Kathy Ryan has problems. Her brother is a psychopath who tried to kill her when they were young, and now a band of cultists have unleashed an otherworldly invasion on the otherwise quiet town of Colby, Connecticut. Kathy is also emotionally drained from her job battling supernatural monsters. Guarding the inter-dimensional gateway against ancient intruders […]

What Do Monsters Fear? by Matt Hayward

What do monsters fear? Responsibility. Withdrawal symptoms. Owning up to their past mistakes. One of the recovering addicts in Matt Hayward’s creep-fest What Do Monsters Fear? sums up the plot in a few well-chosen words: “Three strung-out fucks are gonna stop an ancient evil god?” Hell, yeah, they are! Because the ancient evil god—a body-snatching baddie […]

A Head Full Of Ghosts by Paul Tremblay

Paul Tremblay’s A Head Full Of Ghosts is a beautiful novel, a post-modern tale of demonic possession that leaves you questioning where truth lies in our surreal/unreal world.

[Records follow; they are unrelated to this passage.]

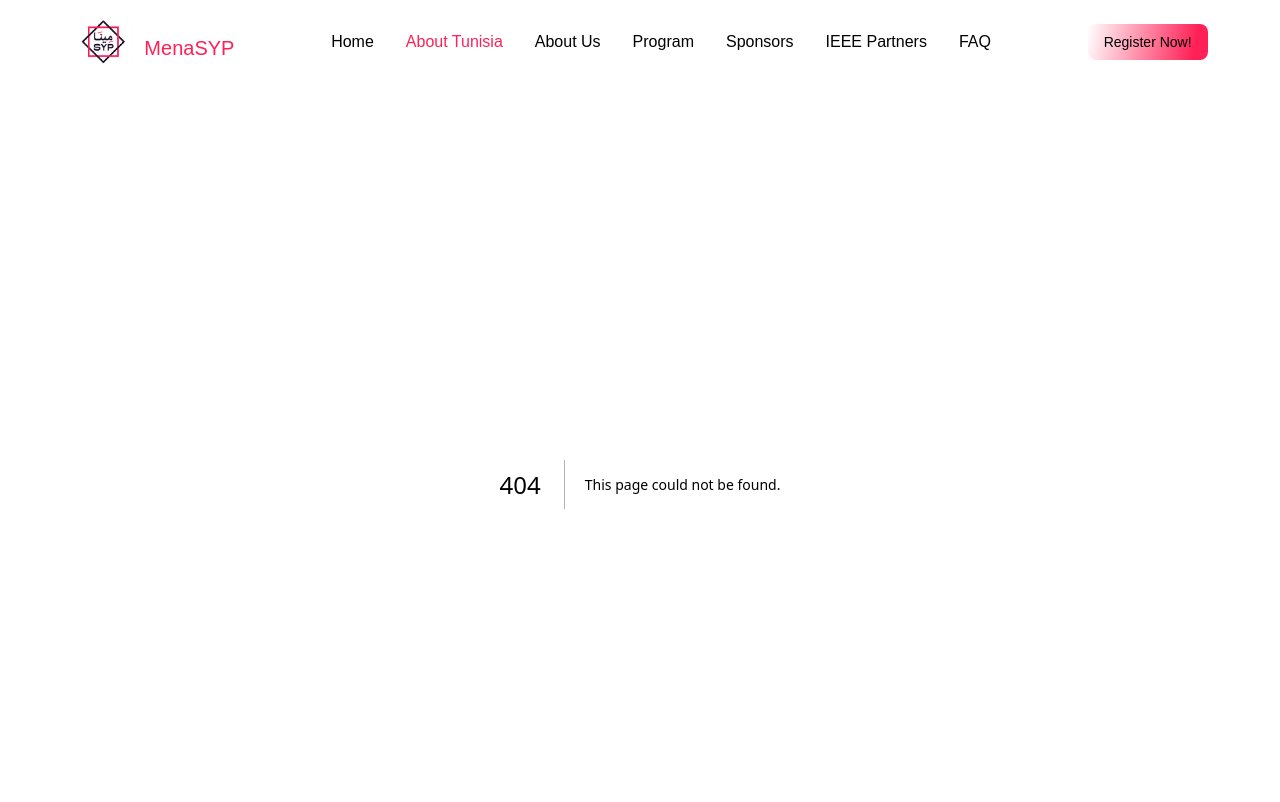
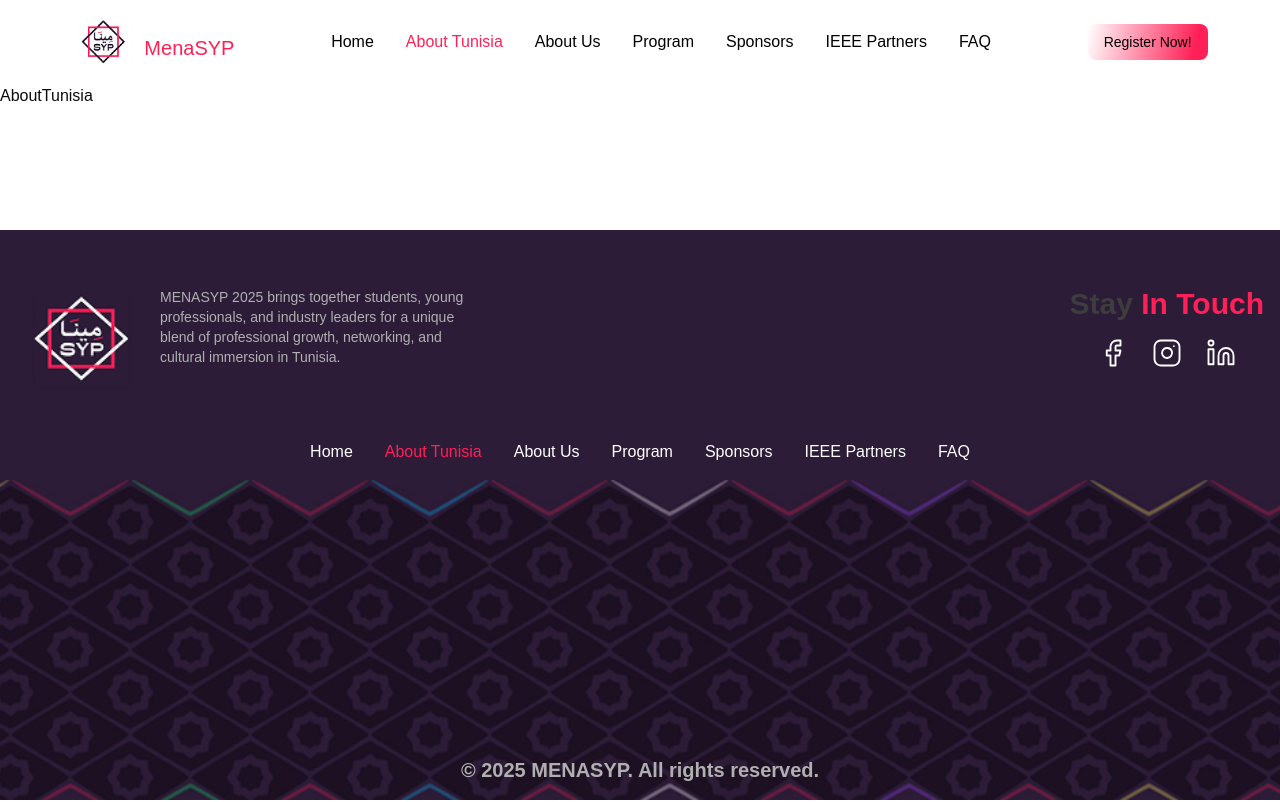
Before and after one commit to tarek-gritli/IEEE-R8-MENASYP-2025, a Next.js app: page /about-tunisia in a window 1280 px wide. Before the commit this address had no page. Shown: the top 802 px of the page. Built offline with nearby package versions, Linux system fonts and the light colour scheme.

Commit message:
add other pages and fix layout

```diff
--- /dev/null
+++ b/app/about-tunisia/page.tsx
@@ -0,0 +1,5 @@
+const AboutTunisia = () => {
+  return <div>AboutTunisia</div>;
+};
+
+export default AboutTunisia;
--- /dev/null
+++ b/app/about-us/page.tsx
@@ -0,0 +1,5 @@
+const AboutUs = () => {
+  return <div>AboutUs</div>;
+};
+
+export default AboutUs;
--- /dev/null
+++ b/app/faq/page.tsx
@@ -0,0 +1,5 @@
+const FAQ = () => {
+  return <div>FAQ</div>;
+};
+
+export default FAQ;
--- a/app/layout.tsx
+++ b/app/layout.tsx
@@ -22,9 +22,11 @@
 }>) {
   return (
     <html lang="en">
-      <body className={`${manrope.variable} antialiased`}>
+      <body
+        className={`${manrope.variable} antialiased flex flex-col min-h-screen`}
+      >
         <Navbar />
-        {children}
+        <main className="flex-grow">{children}</main>
         <Footer />
       </body>
     </html>
--- /dev/null
+++ b/app/partners/page.tsx
@@ -0,0 +1,5 @@
+const Partners = () => {
+  return <div>Partners</div>;
+};
+
+export default Partners;
--- /dev/null
+++ b/app/program/page.tsx
@@ -0,0 +1,5 @@
+const Program = () => {
+  return <div>Program</div>;
+};
+
+export default Program;
--- /dev/null
+++ b/app/sponsors/page.tsx
@@ -0,0 +1,5 @@
+const Sponsors = () => {
+  return <div>Sponsors</div>;
+};
+
+export default Sponsors;
```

Publisher William Morrow sums up A Head Full Of Ghosts: The lives of the Barretts, a normal suburban New England family, are torn apart when fourteen-year-old Marjorie […]

Header and Creekers by Edward Lee

There is something beautiful and poetic about  the splatterpunk redneck fiction on display in Edward Lee‘s novella Header (1995) and the long-form novel Creekers (1994). Lee’s redneck horror pays homage to Richard Laymon‘s novels of backwoods terror as well as James Dickey‘s classic, Deliverance. Lee’s work is violent and nasty, but his pacing and dialogue are […]

The Imago Sequence and Other Stories by Laird Barron

Laird Barron writes weird. Barron is a good writer, but the stories contained in his collection, The Imago Sequence  and Other Stories, are sometimes hard to figure. You’ll need a dictionary, good map skills, and a working knowledge of mythology, world religions, philosophy, horror fiction, and crime pulps to make heads or tails of these […]

Harvest Home by Thomas Tryon

Is corn scary? It is a rather bizarre plant. It grows tall and fast and has vaguely human qualities, like corn-silk hair and ears. I never really thought corn was scary, until I read Stephen King‘s Children of the Corn as a teenager. King made corn creepy. But before King conjured the Children of the […]

The Book of Paul by Richard Long

 I didn’t know what to expect when I dove into Richard Long’s debut novel, The Book of Paul, other than Stephen King endorsed it and the novel was billed as “ a paranormal thriller.” Based on the cover, I figured The Book of Paul was a mythology-based tale of pirates for young adult readers. The skeleton […]